OBJECTIVE

While vitamin D regulates immune cells, little is known about it in autoimmune Addison´s disease (AAD). We investigated the vitamin D status in AAD patients from five European populations to assess its deficiency.
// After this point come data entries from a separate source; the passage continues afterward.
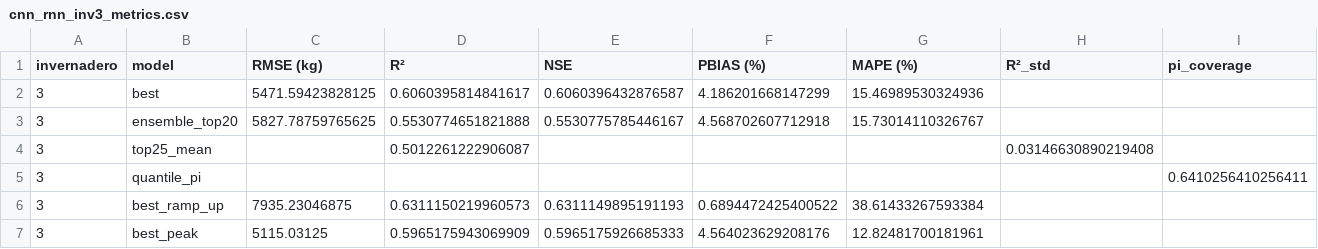
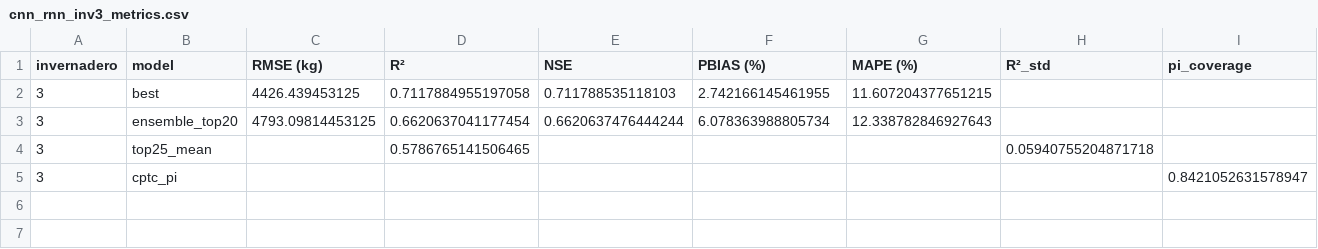
Before and after one commit to JosueT1212/huerta-prediction, a CSV file: Models/results/cnn_rnn_inv3_metrics.csv, drawn as a sheet; only a part is shown; removed rows and columns are numbered as before the commit, all else as after; rows hold the shown columns only; the diff names each change by its address in the sheet, - before the commit and + after, or states it on an @@ line.

```diff
--- a/Models/results/cnn_rnn_inv3_metrics.csv
+++ b/Models/results/cnn_rnn_inv3_metrics.csv
-C2 (RMSE (kg)): 5471.59423828125
+C2 (RMSE (kg)): 4426.439453125
-D2 (R²): 0.6060395814841617
+D2 (R²): 0.7117884955197058
-E2 (NSE): 0.6060396432876587
+E2 (NSE): 0.711788535118103
-F2 (PBIAS (%)): 4.186201668147299
+F2 (PBIAS (%)): 2.742166145461955
-G2 (MAPE (%)): 15.46989530324936
+G2 (MAPE (%)): 11.607204377651215
-C3 (RMSE (kg)): 5827.78759765625
+C3 (RMSE (kg)): 4793.09814453125
-D3 (R²): 0.5530774651821888
+D3 (R²): 0.6620637041177454
-E3 (NSE): 0.5530775785446167
+E3 (NSE): 0.6620637476444244
-F3 (PBIAS (%)): 4.568702607712918
+F3 (PBIAS (%)): 6.078363988805734
-G3 (MAPE (%)): 15.73014110326767
+G3 (MAPE (%)): 12.338782846927643
-D4 (R²): 0.5012261222906087
+D4 (R²): 0.5786765141506465
-H4 (R²_std): 0.03146630890219408
+H4 (R²_std): 0.05940755204871718
-row 5: 3 | quantile_pi |  |  |  |  |  |  | 0.6410256410256411
-row 6: 3 | best_ramp_up | 7935.23046875 | 0.6311150219960573 | 0.6311149895191193 | 0.6894472425400522 | 38.61433267593384
-row 7: 3 | best_peak | 5115.03125 | 0.5965175943069909 | 0.5965175926685333 | 4.564023629208176 | 12.82481700181961
+row 5: 3 | cptc_pi |  |  |  |  |  |  | 0.8421052631578947
```
Also changed, not shown: Models/results/cnn_rnn_inv4_metrics.csv, 2 other files.
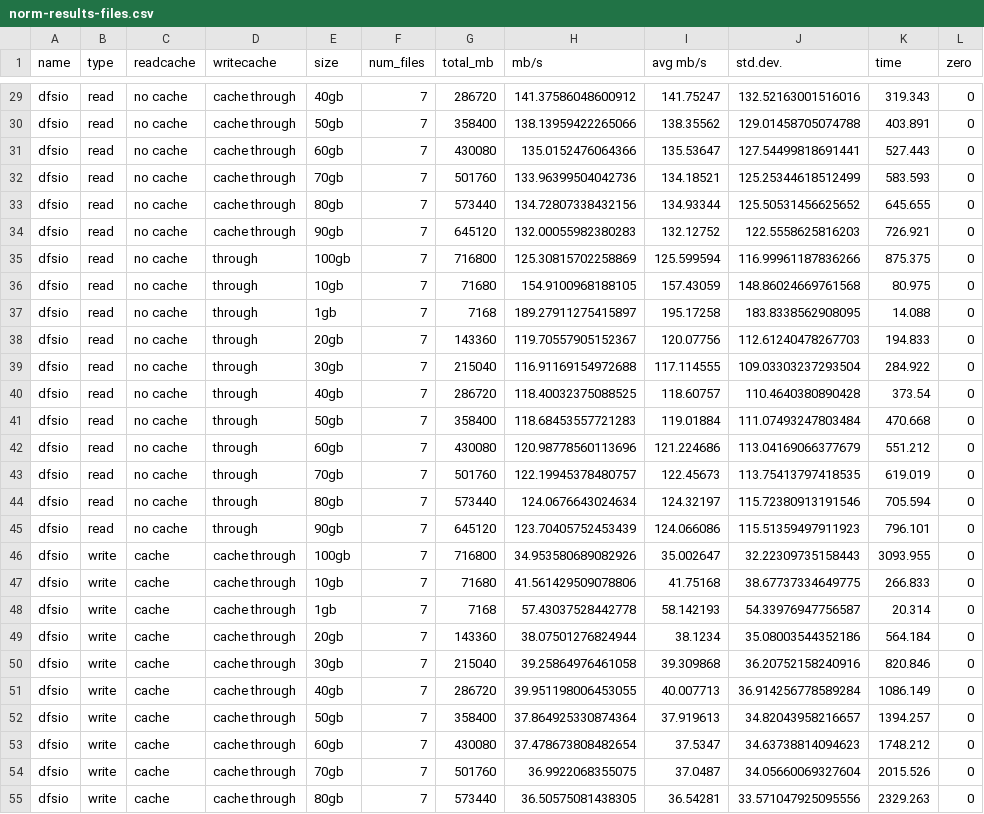
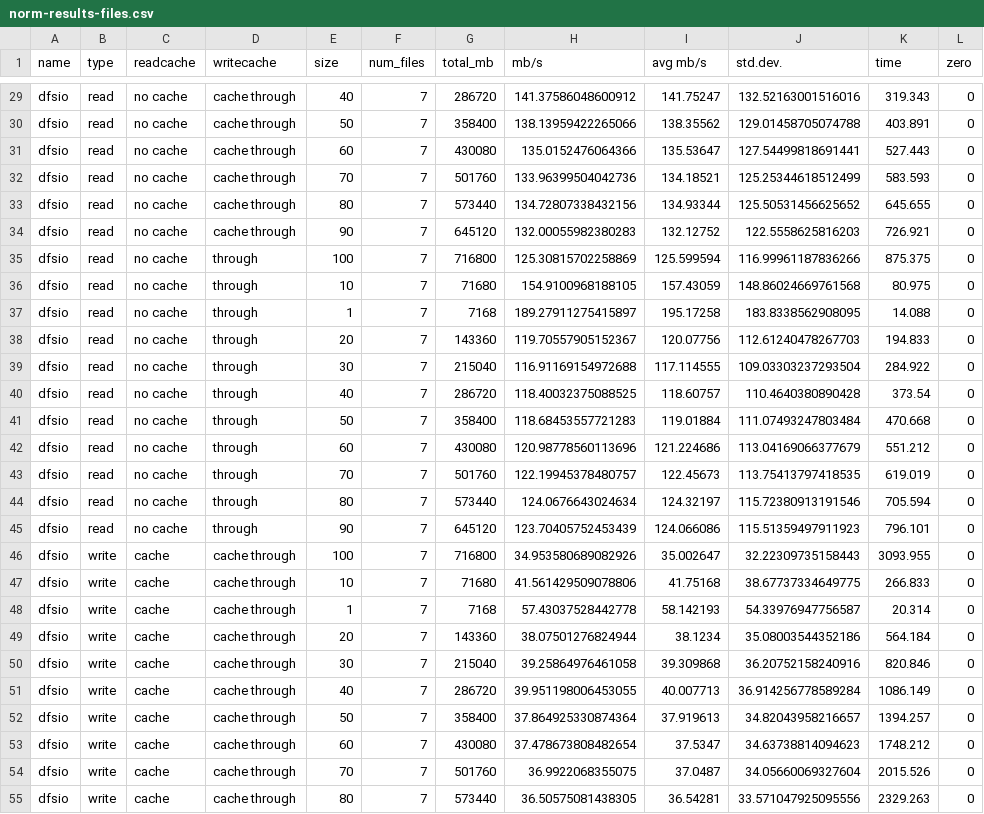
Before and after one commit to BBVA/docker-hdfs-alluxio-spark, a CSV file: benchmarks/dfsio/norm-results-files.csv, drawn as a sheet; only a part is shown, gaps mark what is left out; the diff covers the shown part only; the diff names each change by its address in the sheet, - before the commit and + after, or states it on an @@ line.

```diff
--- a/benchmarks/dfsio/norm-results-files.csv
+++ b/benchmarks/dfsio/norm-results-files.csv
-E29 (size): 40gb
+E29 (size): 40
-E30 (size): 50gb
+E30 (size): 50
-E31 (size): 60gb
+E31 (size): 60
-E32 (size): 70gb
+E32 (size): 70
-E33 (size): 80gb
+E33 (size): 80
-E34 (size): 90gb
+E34 (size): 90
-E35 (size): 100gb
+E35 (size): 100
-E36 (size): 10gb
+E36 (size): 10
-E37 (size): 1gb
+E37 (size): 1
-E38 (size): 20gb
+E38 (size): 20
-E39 (size): 30gb
+E39 (size): 30
-E40 (size): 40gb
+E40 (size): 40
-E41 (size): 50gb
+E41 (size): 50
-E42 (size): 60gb
+E42 (size): 60
-E43 (size): 70gb
+E43 (size): 70
-E44 (size): 80gb
+E44 (size): 80
-E45 (size): 90gb
+E45 (size): 90
-E46 (size): 100gb
+E46 (size): 100
-E47 (size): 10gb
+E47 (size): 10
-E48 (size): 1gb
+E48 (size): 1
-E49 (size): 20gb
+E49 (size): 20
-E50 (size): 30gb
+E50 (size): 30
-E51 (size): 40gb
+E51 (size): 40
-E52 (size): 50gb
+E52 (size): 50
-E53 (size): 60gb
+E53 (size): 60
-E54 (size): 70gb
+E54 (size): 70
-E55 (size): 80gb
+E55 (size): 80
```
Also changed, not shown: 61 edited cells elsewhere in this file, benchmarks/dfsio/norm-results-1g.csv, 1 other file.
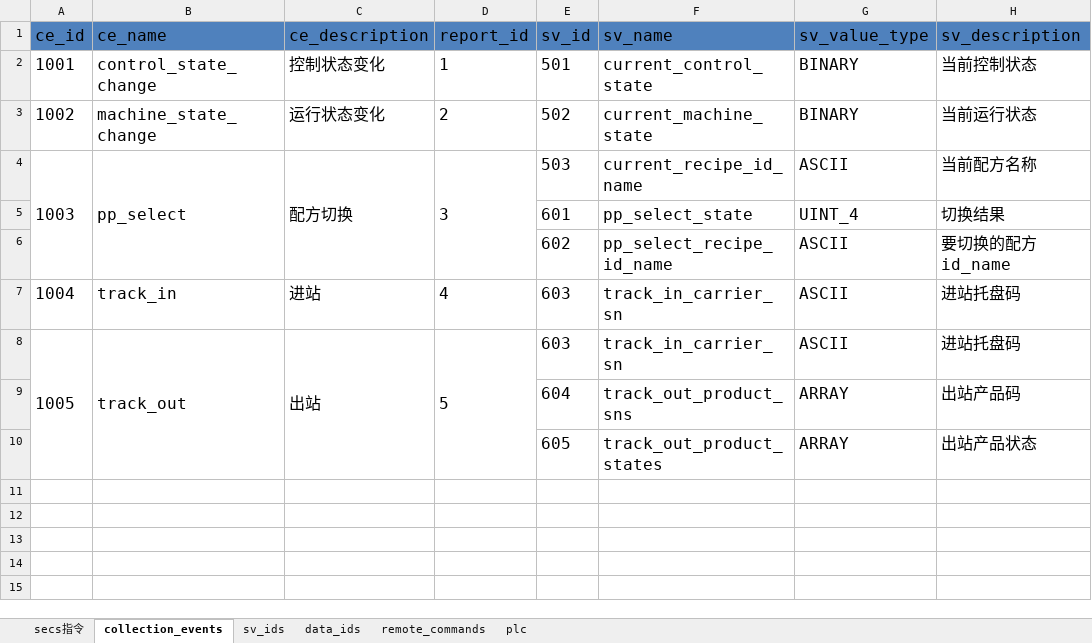
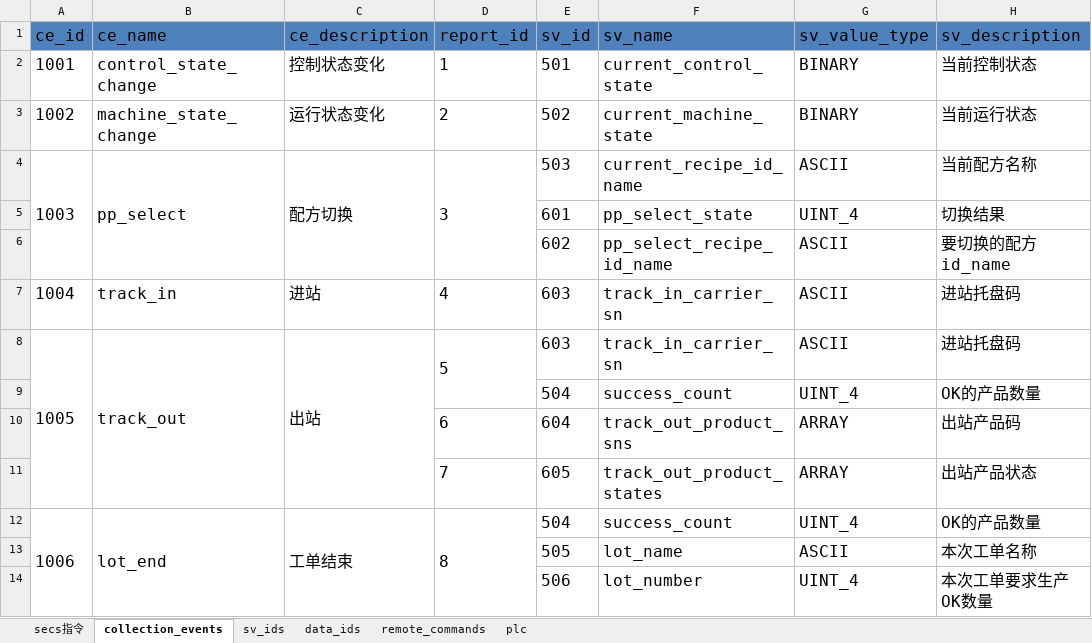
Before and after one commit to ChangYuan-Semiconductor-Equipment/equipment_cyg, an Excel workbook: equipment_cyg/product/zhong_xin_scan/zhong_xin_scan_manual.xlsx, sheet collection_events, drawn as a sheet; values as stored, in another font and other column widths than the file's, no borders; removed rows and columns are numbered as before the commit, all else as after; the diff names each change by its address in the sheet, - before the commit and + after, or states it on an @@ line.

```diff
--- a/equipment_cyg/product/zhong_xin_scan/zhong_xin_scan_manual.xlsx (sheet collection_events)
+++ b/equipment_cyg/product/zhong_xin_scan/zhong_xin_scan_manual.xlsx (sheet collection_events)
-D8:D10 merged
+D8:D9 merged
+row 9:  |  |  |  | 504 | success_count | UINT_4 | OK的产品数量
-D10 (report_id): (empty)
+D10 (report_id): 6
-D11 (report_id): (empty)
+D11 (report_id): 7
+row 12: 1006 | lot_end | 工单结束 | 8 | 504 | success_count | UINT_4 | OK的产品数量
+row 13:  |  |  |  | 505 | lot_name | ASCII | 本次工单名称
+row 14:  |  |  |  | 506 | lot_number | UINT_4 | 本次工单要求生产OK数量
```
Also changed, not shown: sheet sv_ids, sheet data_ids, sheet plc, sheet remote_commands, 3 other files.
In addition, we studied two case-control cohorts for vitamin D metabolism and pathway genes.

DESIGN

Cross-sectional study

METHODS

A total of 1028 patients with AAD from Germany (n=239), Italy (n=328), Norway (n=378), UK (n=44) and Poland (n=39) and 679 controls from Germany (n=301) and Norway (n=378) were studied for 25(OH)D3 (primary objective). Secondary objectives (1,25(OH)2D3 and pathway genes) were examined in case-controls from Germany and Norway correlating 25(OH)D3 and single nucleotide polymorphisms within genes encoding the vitamin D receptor (VDR), 1-α-hydroxylase (CYP27B1), 25-hydroxylase (CYP2R1); 24-hydroxylase (CYP24A1) and vitamin D binding protein (GC/DBP).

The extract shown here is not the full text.